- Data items

--- START ---

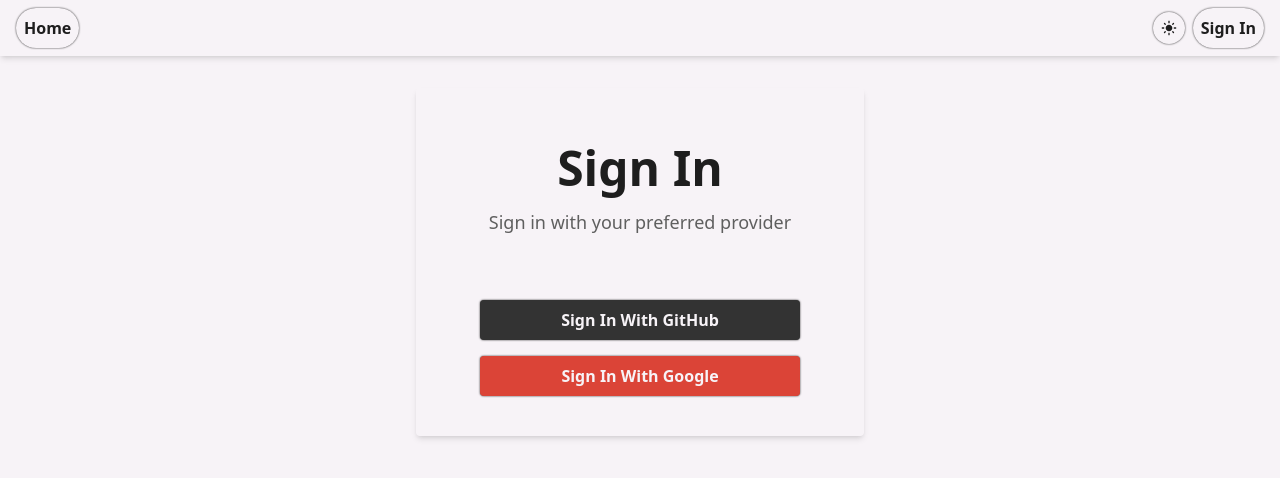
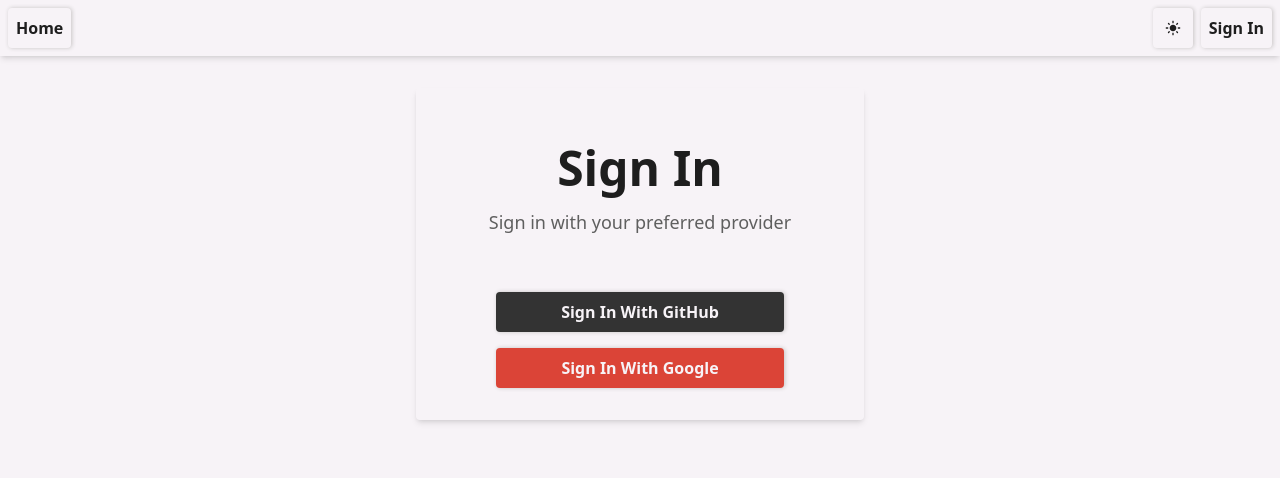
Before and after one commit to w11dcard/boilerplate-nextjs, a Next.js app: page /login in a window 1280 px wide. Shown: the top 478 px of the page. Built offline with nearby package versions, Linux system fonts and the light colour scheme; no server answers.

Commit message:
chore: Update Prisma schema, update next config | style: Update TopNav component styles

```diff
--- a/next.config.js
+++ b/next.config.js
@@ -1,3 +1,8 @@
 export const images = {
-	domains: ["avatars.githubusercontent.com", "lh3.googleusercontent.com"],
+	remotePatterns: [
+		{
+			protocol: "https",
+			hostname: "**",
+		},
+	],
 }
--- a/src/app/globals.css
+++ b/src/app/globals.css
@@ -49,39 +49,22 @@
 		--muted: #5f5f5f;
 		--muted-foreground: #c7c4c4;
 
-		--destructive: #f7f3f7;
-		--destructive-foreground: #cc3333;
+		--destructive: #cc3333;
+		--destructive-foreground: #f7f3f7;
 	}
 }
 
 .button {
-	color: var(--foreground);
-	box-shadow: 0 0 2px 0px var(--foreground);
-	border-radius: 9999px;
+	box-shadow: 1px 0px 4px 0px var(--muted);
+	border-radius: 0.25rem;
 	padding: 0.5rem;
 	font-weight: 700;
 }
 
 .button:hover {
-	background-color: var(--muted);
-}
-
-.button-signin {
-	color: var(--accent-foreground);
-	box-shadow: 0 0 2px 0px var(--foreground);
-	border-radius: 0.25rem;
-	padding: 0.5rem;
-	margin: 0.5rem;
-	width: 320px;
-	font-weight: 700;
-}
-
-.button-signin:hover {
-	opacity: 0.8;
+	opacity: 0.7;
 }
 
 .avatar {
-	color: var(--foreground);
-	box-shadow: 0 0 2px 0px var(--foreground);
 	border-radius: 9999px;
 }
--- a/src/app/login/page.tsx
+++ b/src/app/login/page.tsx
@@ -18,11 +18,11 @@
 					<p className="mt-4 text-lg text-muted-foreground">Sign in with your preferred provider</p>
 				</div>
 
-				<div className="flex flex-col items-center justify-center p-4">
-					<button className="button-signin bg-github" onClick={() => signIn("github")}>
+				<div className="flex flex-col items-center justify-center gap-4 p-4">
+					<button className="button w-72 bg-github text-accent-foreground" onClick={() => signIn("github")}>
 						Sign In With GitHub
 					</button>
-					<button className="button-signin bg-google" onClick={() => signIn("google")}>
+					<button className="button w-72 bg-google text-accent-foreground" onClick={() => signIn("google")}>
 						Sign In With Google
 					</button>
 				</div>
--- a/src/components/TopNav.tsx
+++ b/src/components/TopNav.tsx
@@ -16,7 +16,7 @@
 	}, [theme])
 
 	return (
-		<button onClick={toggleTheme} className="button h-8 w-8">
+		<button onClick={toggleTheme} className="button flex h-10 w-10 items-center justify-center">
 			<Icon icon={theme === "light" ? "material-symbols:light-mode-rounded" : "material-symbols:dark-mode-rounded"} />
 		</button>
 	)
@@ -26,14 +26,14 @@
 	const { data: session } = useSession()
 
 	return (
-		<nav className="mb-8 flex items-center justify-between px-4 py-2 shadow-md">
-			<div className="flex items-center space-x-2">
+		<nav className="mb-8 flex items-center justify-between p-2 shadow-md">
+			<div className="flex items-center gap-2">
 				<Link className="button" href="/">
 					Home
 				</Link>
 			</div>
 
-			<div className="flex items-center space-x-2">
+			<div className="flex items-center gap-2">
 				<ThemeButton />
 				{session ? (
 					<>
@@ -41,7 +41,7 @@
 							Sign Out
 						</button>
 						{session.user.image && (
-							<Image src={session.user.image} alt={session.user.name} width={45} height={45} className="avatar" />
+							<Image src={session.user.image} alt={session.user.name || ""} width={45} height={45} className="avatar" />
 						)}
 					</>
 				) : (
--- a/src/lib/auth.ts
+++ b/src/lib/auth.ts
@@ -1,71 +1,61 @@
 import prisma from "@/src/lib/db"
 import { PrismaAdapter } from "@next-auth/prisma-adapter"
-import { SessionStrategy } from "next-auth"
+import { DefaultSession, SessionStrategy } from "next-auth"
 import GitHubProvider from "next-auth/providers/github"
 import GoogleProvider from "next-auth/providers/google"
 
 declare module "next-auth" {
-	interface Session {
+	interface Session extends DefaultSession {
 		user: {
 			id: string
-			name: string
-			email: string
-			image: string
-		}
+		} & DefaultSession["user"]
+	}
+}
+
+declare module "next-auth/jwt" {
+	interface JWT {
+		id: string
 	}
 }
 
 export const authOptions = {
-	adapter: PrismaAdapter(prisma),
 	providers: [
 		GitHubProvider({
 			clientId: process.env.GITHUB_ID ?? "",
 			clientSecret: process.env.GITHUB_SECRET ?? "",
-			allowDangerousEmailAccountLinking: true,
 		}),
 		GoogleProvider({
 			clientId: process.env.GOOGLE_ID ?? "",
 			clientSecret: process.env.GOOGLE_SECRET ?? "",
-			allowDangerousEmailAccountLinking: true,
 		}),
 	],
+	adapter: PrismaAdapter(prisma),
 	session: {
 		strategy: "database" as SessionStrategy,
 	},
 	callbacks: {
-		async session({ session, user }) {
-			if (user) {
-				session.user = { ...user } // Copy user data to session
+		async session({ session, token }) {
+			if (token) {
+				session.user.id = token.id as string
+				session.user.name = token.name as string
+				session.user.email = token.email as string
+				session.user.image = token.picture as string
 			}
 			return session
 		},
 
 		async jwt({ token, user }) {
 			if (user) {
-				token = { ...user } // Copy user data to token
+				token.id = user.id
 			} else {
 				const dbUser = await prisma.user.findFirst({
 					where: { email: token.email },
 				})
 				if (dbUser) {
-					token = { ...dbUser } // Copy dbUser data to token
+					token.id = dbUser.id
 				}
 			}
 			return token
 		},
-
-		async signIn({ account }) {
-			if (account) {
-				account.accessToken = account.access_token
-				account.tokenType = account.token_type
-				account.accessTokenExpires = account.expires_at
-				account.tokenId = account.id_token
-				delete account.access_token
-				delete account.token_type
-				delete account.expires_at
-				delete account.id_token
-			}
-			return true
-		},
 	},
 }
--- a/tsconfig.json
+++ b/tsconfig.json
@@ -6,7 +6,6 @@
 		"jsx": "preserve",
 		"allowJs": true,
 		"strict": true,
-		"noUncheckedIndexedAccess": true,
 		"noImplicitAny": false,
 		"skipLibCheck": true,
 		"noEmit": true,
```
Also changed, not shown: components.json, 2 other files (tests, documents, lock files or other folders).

--- END ---

- ACTION ITEM
Search the data and copy each line containing "muted".

- EXERCISE RESULT
 		--muted: #5f5f5f;
 		--muted-foreground: #c7c4c4;
+	box-shadow: 1px 0px 4px 0px var(--muted);
-	background-color: var(--muted);
 					<p className="mt-4 text-lg text-muted-foreground">Sign in with your preferred provider</p>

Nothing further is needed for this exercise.